Many of us excel in one or a few particular areas in life. As such, we know exactly what we need to do to perform the best each time. If you are in to nutrition, you know that the types of foods, vitamins, and supplements you put into your body, largely determine how you are going to feel that day. If you are a surfer, you understand that the shape of your rocker, foam volume, blank, and foil are all going to determine how well you hang ten.

Just like these examples- life is what you put into it. Our happiness is not just some genetic poker hand we were dealt at birth. Yes, some can argue that each of us are equipped with a happiness set point, and some scientists theorize that one can only deviate within a statistical range of their genetic set point. However, there are many things we can “tweak” to raise our own set point, or “life tank,” as I call it- throughout the day.

Anyone who has taken a Psychology 101 course knows that the human psyche is thought to be composed of 3 elements- thoughts, feelings, and behaviors. All three of these components are thought to have a multi-directional relationship. That is- behaviors influence thoughts (exercising is a great example of this), feelings influence behaviors (laughing), and behaviors influence feelings (research shows that by smiling, we actually increase the amount of seratonin in the brain).

By tapping into each one of these elements daily, we can slowly start to control how we feel. Behaviors seem to be a pretty obvious component. You don’t have to have a PhD to understand that if you go out for a run, or participate in a spin class- you’re going to feel a lot better afterwards. Thoughts and feelings, however, are where things get tricky.

Identifying and then changing our thoughts is a large part of what a cognitive behavioral therapist does. We help the patient to identify key patterns of thoughts that a patient has, and then offer counter-evidence to dispute these “irrational” belief systems. For instance, if a patient says “just my luck, I will be the only one who doesn’t get a ticket,” the key point of intervention would be to ask “what do you mean its just your luck? what other evidence do you have to support the belief that you always have bad luck?”

By engaging in this exercise every day, we as individuals can have a profound impact on how we feel. If you only got four hours of sleep last night, you might have had the thought “I am going to be tired now all day.” However, by changing your thought, you can change your behaviors. The mind is a very powerful tool if we understand how to use it, instead of passively letting it use us.

The last element- feelings, is one of the least utilized points of intervention for most people. Many individuals just believe that our feelings are just some random psychic lottery, where some of us get lucky and naturally feel love and happiness- where others are at the mercy of their own suffering and pessimism.
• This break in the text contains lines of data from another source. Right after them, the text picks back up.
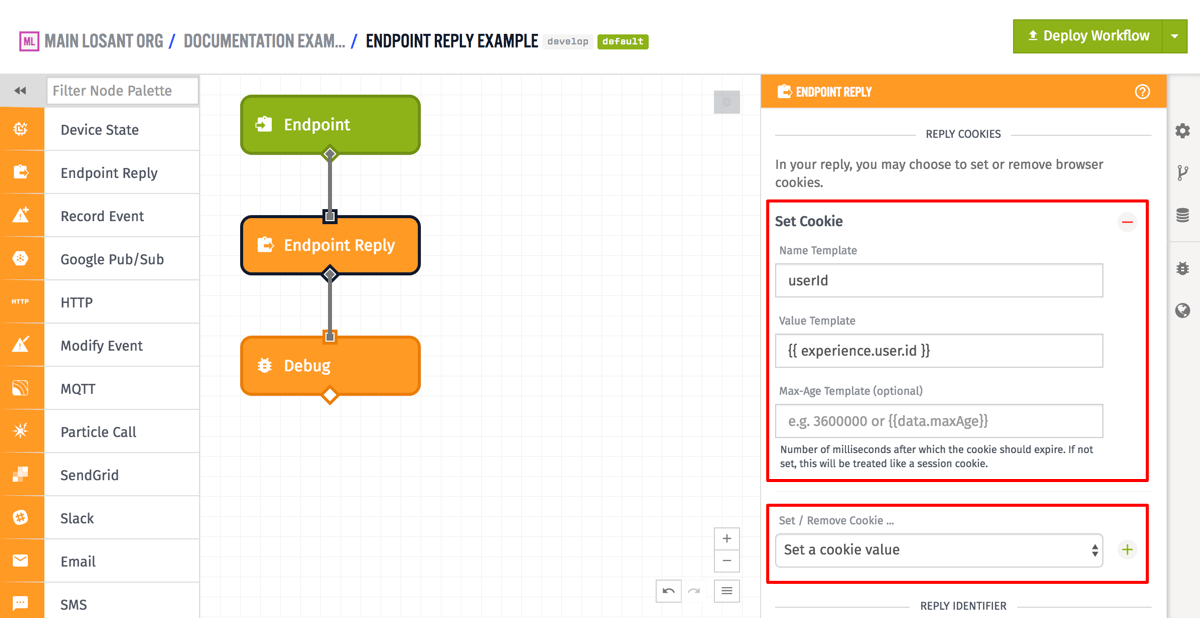
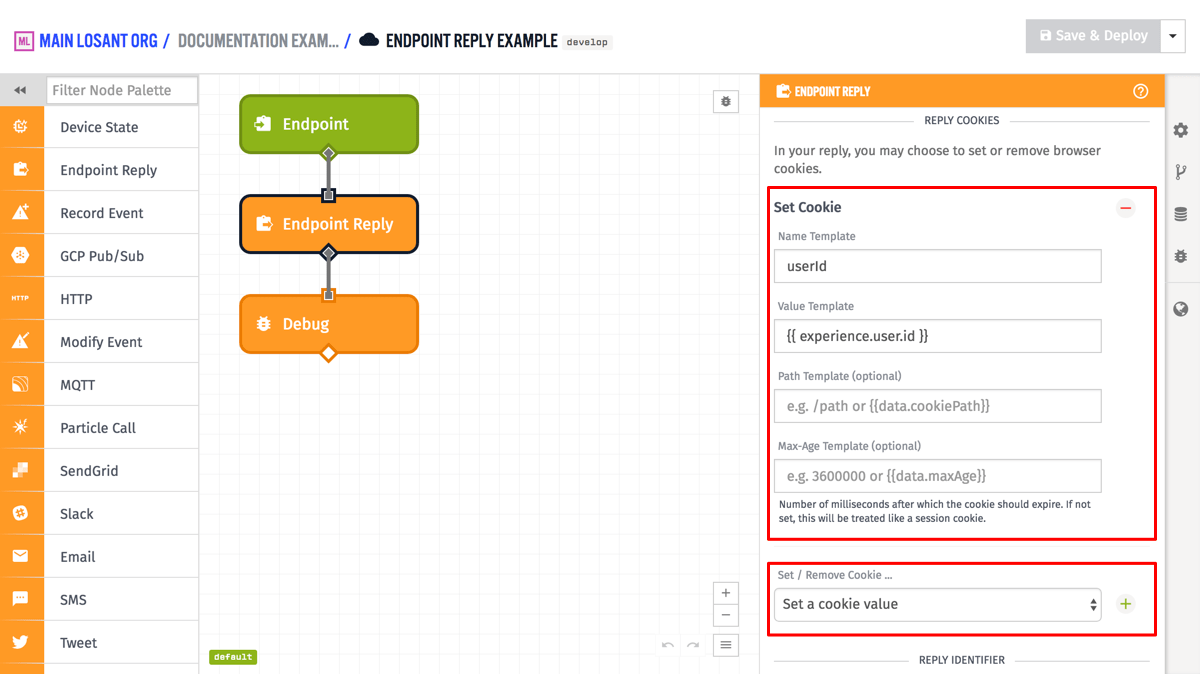
add cookie path docs

Changed region(s): [[0.0, 0.0307, 1.0, 1.0], [0.1542, 0.9531, 0.2158, 1.0]]

diff --git a/docs/workflows/outputs/http-response.md b/docs/workflows/outputs/http-response.md
@@ -39,4 +39,4 @@ CORS related headers will also be added - the headers [Access-Control-Allow-Orig
 
 ![HTTP Response Node Cookie Config](/images/workflows/outputs/http-response-node-cookie-config.png "HTTP Response Node Cookie Config")
 
-Cookies can either be removed or set on the reply. In the case of removal, all that is needed is the name of the cookie (which is [templatable](/workflows/accessing-payload-data/#string-templates)). When setting the cookie, both a cookie name and a value for the cookie are required, and optionally you can provide the amount of time until the cookie expires (in milliseconds). If you do not provide an amount of time, the cookie will be treated as a "session cookie", which means it will last until the user's browser is closed. All three of these fields are [templatable](/workflows/accessing-payload-data/#string-templates), so they can use values off of the current workflow payload.
+Cookies can either be removed or set on the reply. In the case of removal, all that is needed is the name of the cookie (which is [templatable](/workflows/accessing-payload-data/#string-templates)). When setting the cookie, both a cookie name and a value for the cookie are required, and optionally you can provide the amount of time until the cookie expires (in milliseconds). If you do not provide an amount of time, the cookie will be treated as a "session cookie", which means it will last until the user's browser is closed. As of Edge Agent version 1.2.0, you can also provide an optional path for the cookie. All four of these fields are [templatable](/workflows/accessing-payload-data/#string-templates), so they can use values off of the current workflow payload.

diff --git a/docs/workflows/outputs/endpoint-reply.md b/docs/workflows/outputs/endpoint-reply.md
@@ -64,7 +64,7 @@ CORS related headers will also be added, depending on if [Default CORS](/experie
 
 ![Endpoint Reply Node Cookie Config](/images/workflows/outputs/endpoint-reply-node-cookie-config.png "Endpoint Reply Node Cookie Config")
 
-Cookies can either be removed or set on the reply. In the case of removal, all that is needed is the name of the cookie (which is [templatable](/workflows/accessing-payload-data/#string-templates)). When setting the cookie, both a cookie name and a value for the cookie are required, and optionally you can provide the amount of time until the cookie expires (in milliseconds). If you do not provide an amount of time, the cookie will be treated as a "session cookie", which means it will last until the user's browser is closed. All three of these fields are [templatable](/workflows/accessing-payload-data/#string-templates), so they can use values off of the current workflow payload.
+Cookies can either be removed or set on the reply. In the case of removal, all that is needed is the name of the cookie (which is [templatable](/workflows/accessing-payload-data/#string-templates)). When setting the cookie, both a cookie name and a value for the cookie are required, and optionally you can provide path for the cookie as well as the amount of time until the cookie expires (in milliseconds). If you do not provide an amount of time, the cookie will be treated as a "session cookie", which means it will last until the user's browser is closed. All four of these fields are [templatable](/workflows/accessing-payload-data/#string-templates), so they can use values off of the current workflow payload.
 
 ## Advanced Options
In the field, we refer to the act of purposefully feeling a way that is counter to our default feeling as “acting as if,” or “opposite action.” For instance, say you were to be really anxious about your money situation this month. To the untrained mind, there is a part of us that tells us we must continue to ruminate on this anxiety over and over until the problem is solved. However, if you look at the situation objectively- most worry is unproductive and doesn’t actually ever result in a solution. The quote “worry is like a rocking chair- it gives you something to do, but it doesn’t get you anywhere” comes to mind.

Now if we were to engage in “opposite action,” and actually act calm- we start to gain a tremendous amount of control. By taking opposite action, or acting “as if,” we are tapping into the left part of the brain, responsible for mastering novelty, and conveniently associated with- what?? that’s right, you guessed it- happiness. This is part of the A in my BALANCE model, known as awareness and is part of emotional intelligence.
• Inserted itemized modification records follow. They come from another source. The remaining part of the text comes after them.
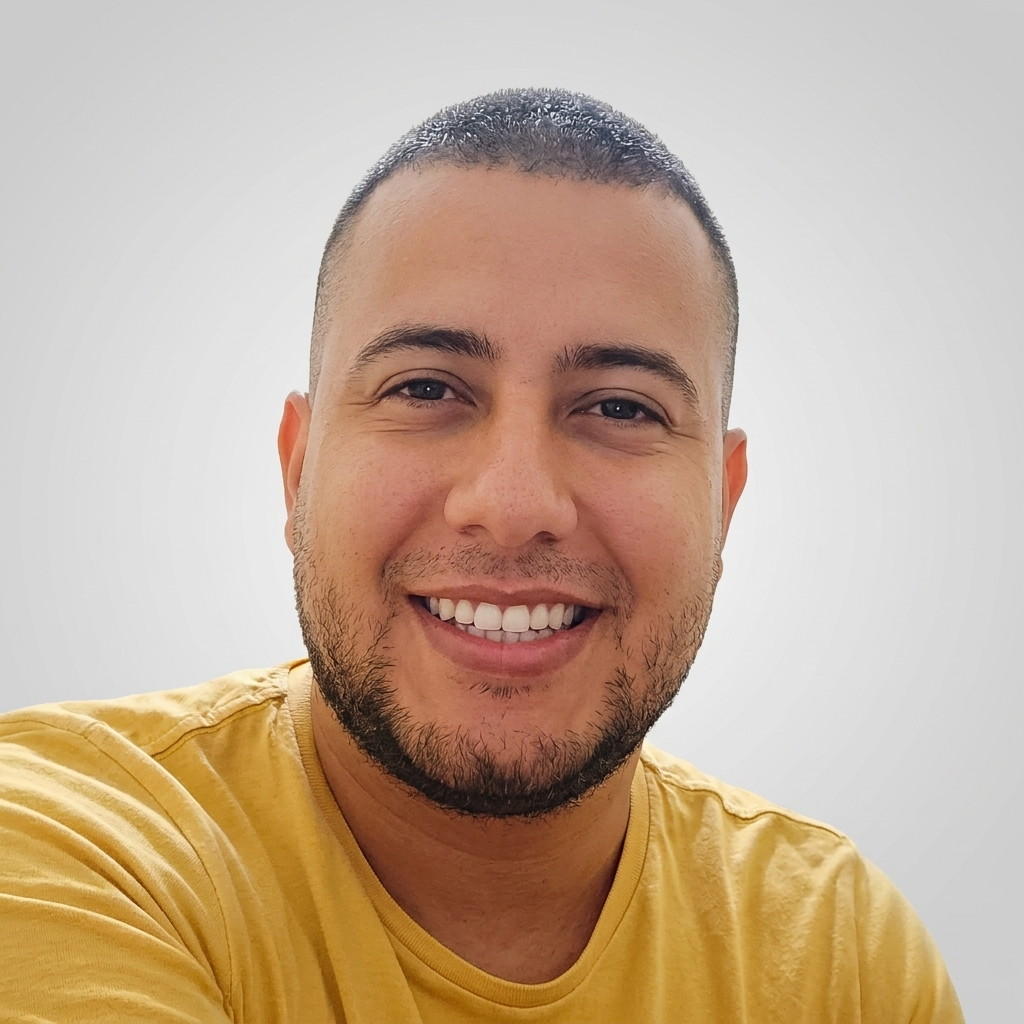
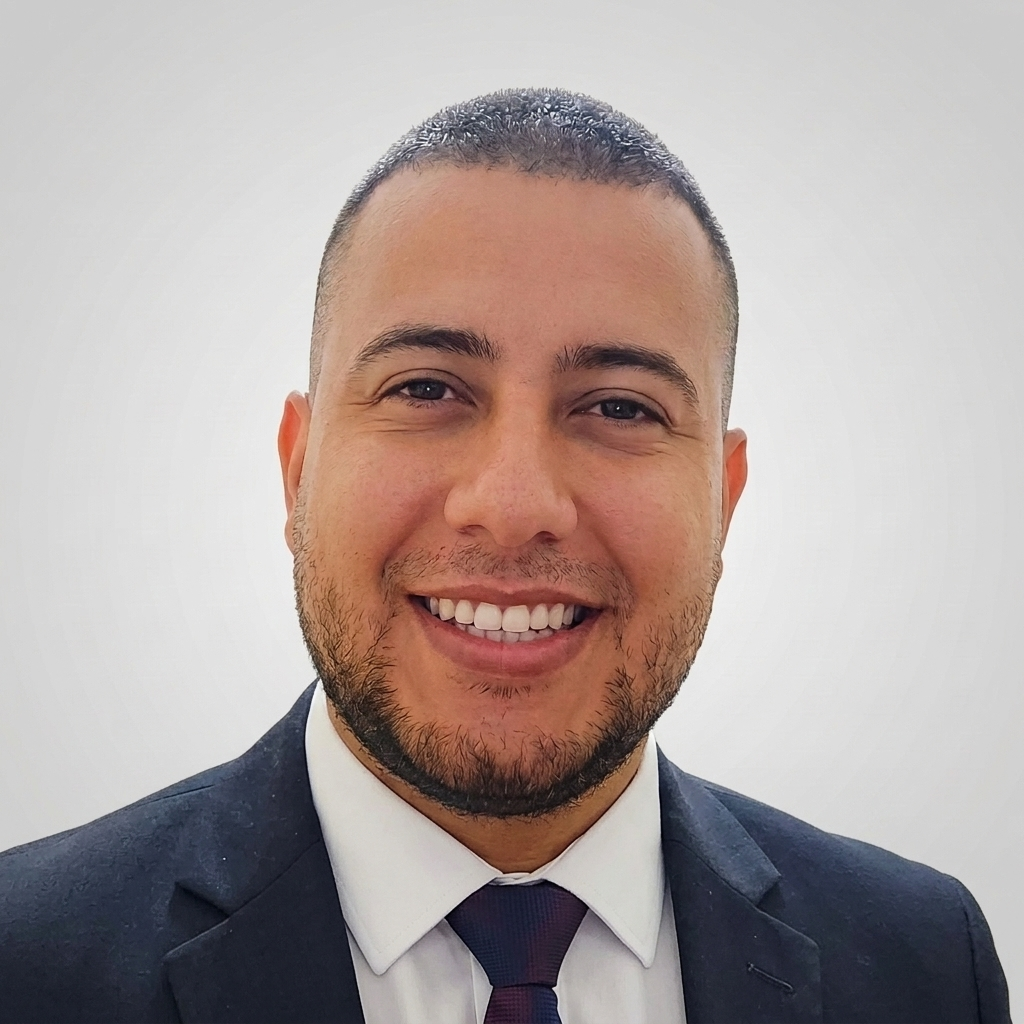
new photos and publications edit

diff --git a/app/ramas/time-reverse-imaging/page.tsx b/app/ramas/time-reverse-imaging/page.tsx
@@ -560,7 +560,7 @@ export default function TimeReverseImaging() {
                     <div className="md:w-3/4">
                       <div className="mb-3">
                         <span className="text-xs font-medium text-muted-foreground bg-muted px-2 py-1 rounded">
-                          ArXiv • 2025
+                          ICIP • 2026
                         </span>
                       </div>
                       <a 
@@ -572,7 +572,7 @@ export default function TimeReverseImaging() {
                         </h3>
                       </a>
                       <p className="text-muted-foreground mb-3">
-                        Kebin Contreras, Luis Toscano-Palomino, Mauro Dalla, Jorge Bacca
+                        Kebin Contreras, Luis Toscano-Palomino, Mauro Dalla Mura, Jorge Bacca
                       </p>
                       <p className="text-foreground leading-relaxed mb-4 text-sm">
                         {t.paperPresents}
Thich Nhat Hanh spoke about this and uses the term “acts of loving kindness.” By focusing on our heart space, and projecting love out towards others, we are actually fueling our bodies and minds with that similar love and kindness. On the other hand, if we carry bad thoughts about others, gossip, and engage in behavioral tactics used to manipulate or hurt someone else- we are actually poisoning ourselves.

Today, begin to look at every thought, every behavior, every feeling as fuel for your mind, or “life tank.” Were you running on 87 unleaded when you could be running on premium? What changes can you make today to give you a smoother ride?

Dr. Colleen Long is the author of “Happiness in B.A.L.A.N.C.E,” and practices in the Los Angeles area under the supervision of Dr. Richard Oelberger (PSY22186) . Dr. Long works mainly from a positive psychology framework as it applies to addiction, depression, relationships,  body image and weight loss. Her website can be found at All public speaking/media event requests handled through FreudTV (